#### Work instructions:
Below are some entries. Copy each line that holds the string "EFEDFA".

#### Given data:
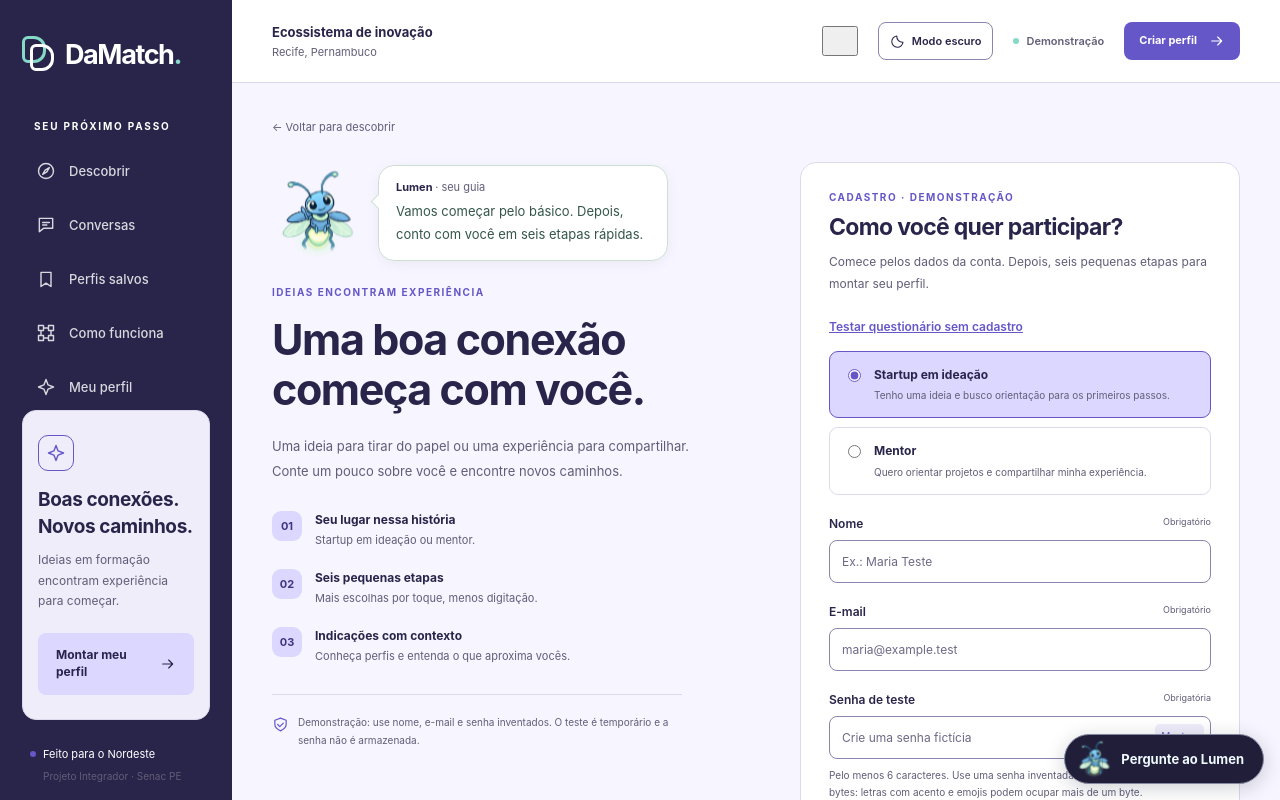
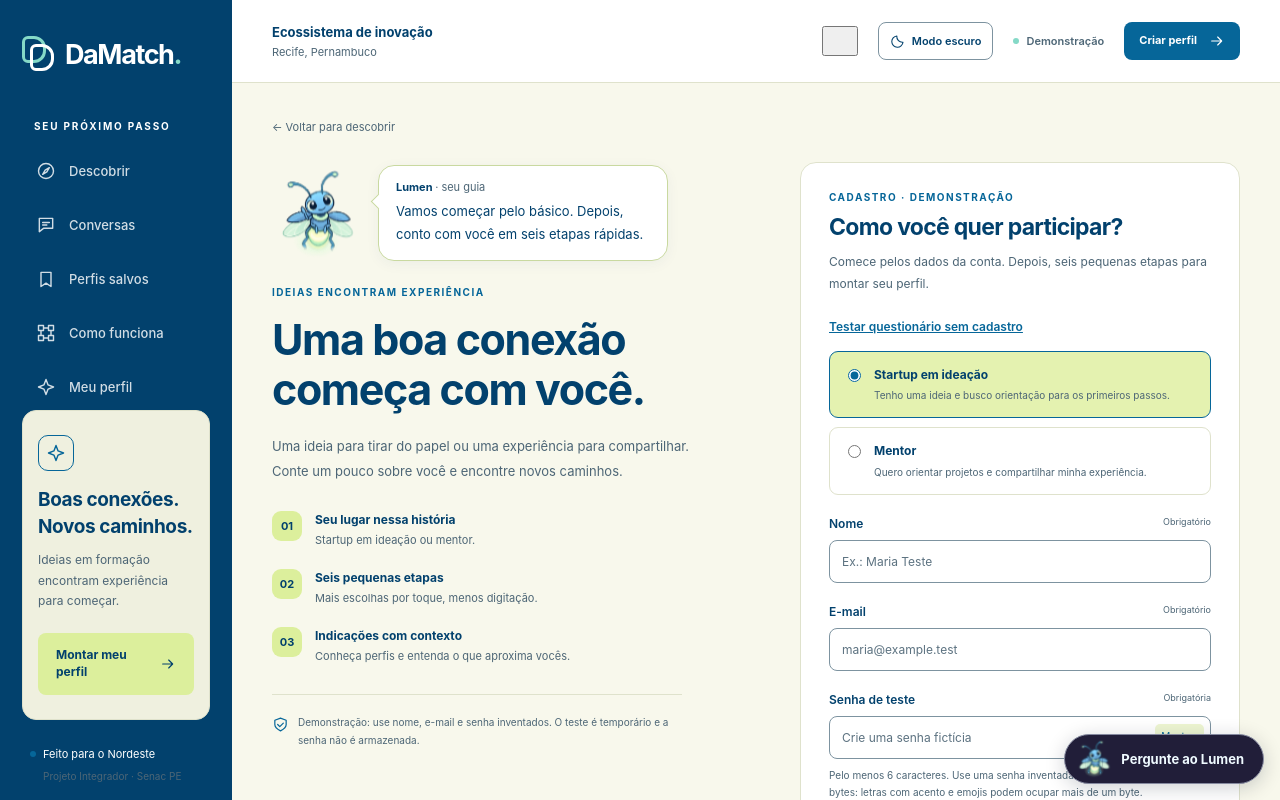
Before and after one commit to Diogo746/Da-Match, an Angular app in the folder frontend/: page /cadastro in a window 1280 px wide. Shown: the top 800 px of the page. Built offline with nearby package versions, Linux system fonts and the light colour scheme.

Commit message:
Update theme colors in theme.css

```diff
--- a/frontend/src/app/shared/theme.css
+++ b/frontend/src/app/shared/theme.css
@@ -1,139 +1,140 @@
 :root {
   color-scheme: light;
-
-  --navy: #29244A;
-  --on-navy: #FFFFFF;
-  --bg: #F7F5FF;
-  --surface: #FFFFFF;
-  --surface-overlay: #FFFFFFED;
-  --surface-alt: #EFEDFA;
-  --surface-soft: #F7F5FF;
-  --surface-hover: #DCD7FF;
-  --surface-tint: #EFEDFA;
-  --text-primary: #29244A;
-  --muted: #625D78;
-  --text-soft: #514B70;
-  --placeholder: #6E6887;
-  --teal: #6657C8;
-  --accent-ink: #5142AE;
-  --focus: #6657C8;
-  --border: #DDD9ED;
-  --border-soft: #EAE7F5;
-  --field-border: #8B83B0;
-  --border-hover: #6657C8;
-  --action-bg: #6657C8;
-  --action-text: #FFFFFF;
-  --action-hover: #5142AE;
-  --button-soft-bg: #DCD7FF;
-  --button-soft-text: #29244A;
-  --button-soft-hover: #CCC5FF;
-  --selected-bg: #DCD7FF;
-  --saved-bg: #29244A;
-  --saved-text: #FFFFFF;
-  --badge-bg: #DCD7FF;
-  --badge-text: #40357F;
-  --tag-bg: #F0EEFA;
-  --tag-text: #5142AE;
-  --track: #E5E1F0;
-  --track-fill: #6657C8;
-  --hero-bg: #F0EDFF;
-  --help-bg: #EFEDFA;
-  --help-icon-bg: #DCD7FF;
-  --preview-cover-start: #E4DFFF;
-  --preview-cover-end: #C8F0E8;
-  --success-bg: #E3F7F1;
-  --success-text: #176B5B;
+  --navy: #02416d;
+  --on-navy: #fff;
+  --bg: #f8f8ec;
+  --surface: #fff;
+  --surface-overlay: #ffffffed;
+  --surface-alt: #eff0df;
+  --surface-soft: #f8f8ec;
+  --surface-hover: #e9f4c4;
+  --surface-tint: #eef6d2;
+  --text-primary: #02416d;
+  --muted: #4d6676;
+  --text-soft: #36596f;
+  --placeholder: #5c7280;
+  --teal: #066699;
+  --accent-ink: #0a5483;
+  --focus: #066699;
+  --border: #dfe2cc;
+  --border-soft: #ebedda;
+  --field-border: #7d93a0;
+  --border-hover: #066699;
+  --action-bg: #066699;
+  --action-text: #fff;
+  --action-hover: #02416d;
+  --button-soft-bg: #dcef9c;
+  --button-soft-text: #02416d;
+  --button-soft-hover: #cde67a;
+  --selected-bg: #e4f2b0;
+  --saved-bg: #02416d;
+  --saved-text: #fff;
+  --badge-bg: #dcef9c;
+  --badge-text: #02416d;
+  --tag-bg: #eff0df;
+  --tag-text: #0a5483;
+  --track: #e1e4cd;
+  --track-fill: #066699;
+  --hero-bg: #eff0df;
+  --help-bg: #eef2dc;
+  --help-icon-bg: #dcef9c;
+  --preview-cover-start: #d6e9f3;
+  --preview-cover-end: #dcef9c;
+  --success-bg: #e4f3e9;
+  --success-text: #236146;
   --error-bg: #fff4f1;
   --error-border: #ba7168;
   --error-text: #963d3d;
-  --attention-text: #496659;
-  --shadow-soft: #1433420d;
-  --shadow-card: #1137490d;
-  --dialog-shadow: #082d4960;
-  --backdrop: #082c44a6;
+  --attention-text: #36596f;
+  --shadow-soft: #02416d0d;
+  --shadow-card: #02416d0d;
+  --dialog-shadow: #02416d60;
+  --backdrop: #02263fa6;
   --cover-ring: #ffffff85;
   --cover-ring-soft: #ffffff35;
   --lumen-bubble-bg: #fff;
-  --lumen-bubble-border: #cddfd2;
-  --lumen-bubble-text: #34564b;
+  --lumen-bubble-border: #c9d9a0;
+  --lumen-bubble-text: #02416d;
   --lumen-halo-rest: .22;
   --lumen-halo-peak: .8;
-  --lumen-core: #f2ffe8;
+  --lumen-core: #f8ffe0;
   --lumen-core-rest: .12;
   --lumen-core-peak: .78;
-  --lumen-halo-inner: #dbffe8e6;
-  --lumen-halo-outer: #85d9c780;
-  --lumen-halo-shadow: #85d9c780;
+  --lumen-halo-inner: #f1ffc4e6;
+  --lumen-halo-outer: #aedd2b80;
+  --lumen-halo-shadow: #aedd2b80;
   --lumen-halo-blur: 5px;
-  --lumen-core-shadow: #d3f1e199;
+  --lumen-core-shadow: #e3ff9a99;
+  --texto-lateral: #ffffff;
 }
 
 html[data-theme="dark"] {
   color-scheme: dark;
-  --navy: #17152B;
-  --on-navy: #F4F2FF;
-  --bg: #17152B;
-  --surface: #282442;
-  --surface-overlay: #302B4DEE;
-  --surface-alt: #282442;
-  --surface-soft: #211E38;
-  --surface-hover: #393254;
-  --surface-tint: #302B4A;
-  --text-primary: #F4F2FF;
-  --muted: #C1BCD9;
-  --text-soft: #D8D3ED;
-  --placeholder: #A8A2C4;
-  --teal: #65DCC5;
-  --accent-ink: #85E7D4;
-  --focus: #65DCC5;
-  --border: #484260;
-  --border-soft: #393451;
-  --field-border: #8982A6;
-  --border-hover: #65DCC5;
-  --action-bg: #65DCC5;
-  --action-text: #17152B;
-  --action-hover: #85E7D4;
-  --button-soft-bg: #493F79;
-  --button-soft-text: #F0EDFF;
-  --button-soft-hover: #5A4E91;
-  --selected-bg: #493F79;
-  --saved-bg: #65DCC5;
-  --saved-text: #17152B;
-  --badge-bg: #493F79;
-  --badge-text: #E4DFFF;
-  --tag-bg: #302B4A;
-  --tag-text: #D8D3ED;
-  --track: #393451;
-  --track-fill: #65DCC5;
-  --hero-bg: #282442;
-  --help-bg: #25213E;
-  --help-icon-bg: #493F79;
-  --preview-cover-start: #493F79;
-  --preview-cover-end: #24564F;
-  --success-bg: #1F443E;
-  --success-text: #A8F0DF;
+  --navy: #052b42;
+  --on-navy: #f8f8ec;
+  --bg: #04202f;
+  --surface: #0a3048;
+  --surface-overlay: #0e3a55ee;
+  --surface-alt: #0c3550;
+  --surface-soft: #082a3f;
+  --surface-hover: #11496b;
+  --surface-tint: #0f4260;
+  --text-primary: #f8f8ec;
+  --muted: #bcd0dc;
+  --text-soft: #cfdde6;
+  --placeholder: #92adbd;
+  --teal: #aedd2b;
+  --accent-ink: #bde84a;
+  --focus: #c4ee55;
+  --border: #25506b;
+  --border-soft: #1b4059;
+  --field-border: #6f95ad;
+  --border-hover: #aedd2b;
+  --action-bg: #aedd2b;
+  --action-text: #02263f;
+  --action-hover: #c4ee55;
+  --button-soft-bg: #0a5483;
+  --button-soft-text: #f8f8ec;
+  --button-soft-hover: #0d669f;
+  --selected-bg: #0a5483;
+  --saved-bg: #aedd2b;
+  --saved-text: #02263f;
+  --badge-bg: #0a5483;
+  --badge-text: #e9f4c4;
+  --tag-bg: #0f4260;
+  --tag-text: #dce9c0;
+  --track: #1b4059;
+  --track-fill: #aedd2b;
+  --hero-bg: #0a3550;
+  --help-bg: #0d3a55;
+  --help-icon-bg: #0a5483;
+  --preview-cover-start: #0a5483;
+  --preview-cover-end: #2a5a3c;
+  --success-bg: #214335;
+  --success-text: #bde6cd;
   --error-bg: #402724;
   --error-border: #bc796e;
   --error-text: #ffc1b7;
-  --attention-text: #bfd4cc;
+  --attention-text: #cfdde6;
   --shadow-soft: #00000024;
   --shadow-card: #00000030;
   --dialog-shadow: #00000099;
-  --backdrop: #030c13cf;
-  --cover-ring: #d9f4e528;
-  --cover-ring-soft: #d9f4e512;
-  --lumen-bubble-bg: #1b393d;
-  --lumen-bubble-border: #527575;
-  --lumen-bubble-text: #dfede6;
+  --backdrop: #020f18cf;
+  --cover-ring: #e3ff9a28;
+  --cover-ring-soft: #e3ff9a12;
+  --lumen-bubble-bg: #0c3550;
+  --lumen-bubble-border: #3f7ba0;
+  --lumen-bubble-text: #f8f8ec;
   --lumen-halo-rest: .42;
   --lumen-halo-peak: 1;
   --lumen-core-rest: .25;
   --lumen-core-peak: 1;
-  --lumen-halo-inner: #b6f0d4ff;
-  --lumen-halo-outer: #85d9c7b3;
-  --lumen-halo-shadow: #85d9c7b3;
+  --lumen-halo-inner: #e3ff9aff;
+  --lumen-halo-outer: #aedd2bb3;
+  --lumen-halo-shadow: #aedd2bb3;
   --lumen-halo-blur: 8px;
-  --lumen-core-shadow: #d3f1e1cc;
+  --lumen-core-shadow: #e3ff9acc;
+  --texto-lateral: #ffffff;
 }
 
 input::placeholder { color: var(--placeholder); opacity: 1; }
@@ -157,8 +158,8 @@ option { background: var(--surface); color: var(--text-primary); }
 }
 .theme-toggle:hover { background: var(--surface-hover); border-color: var(--border-hover); }
 .theme-toggle app-icon { width: 15px; height: 15px; }
+
 @media(max-width:480px) {
   .topbar-actions > .demo-pill { display: none; }
-  .theme-toggle { padding: 8px; min-width: 38px; }
-  .theme-toggle span { display: none; }
+  .theme-toggle { padding: 8px; font-size: 10px; }
 }
```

#### Exercise output:
-  --surface-alt: #EFEDFA;
-  --surface-tint: #EFEDFA;
-  --help-bg: #EFEDFA;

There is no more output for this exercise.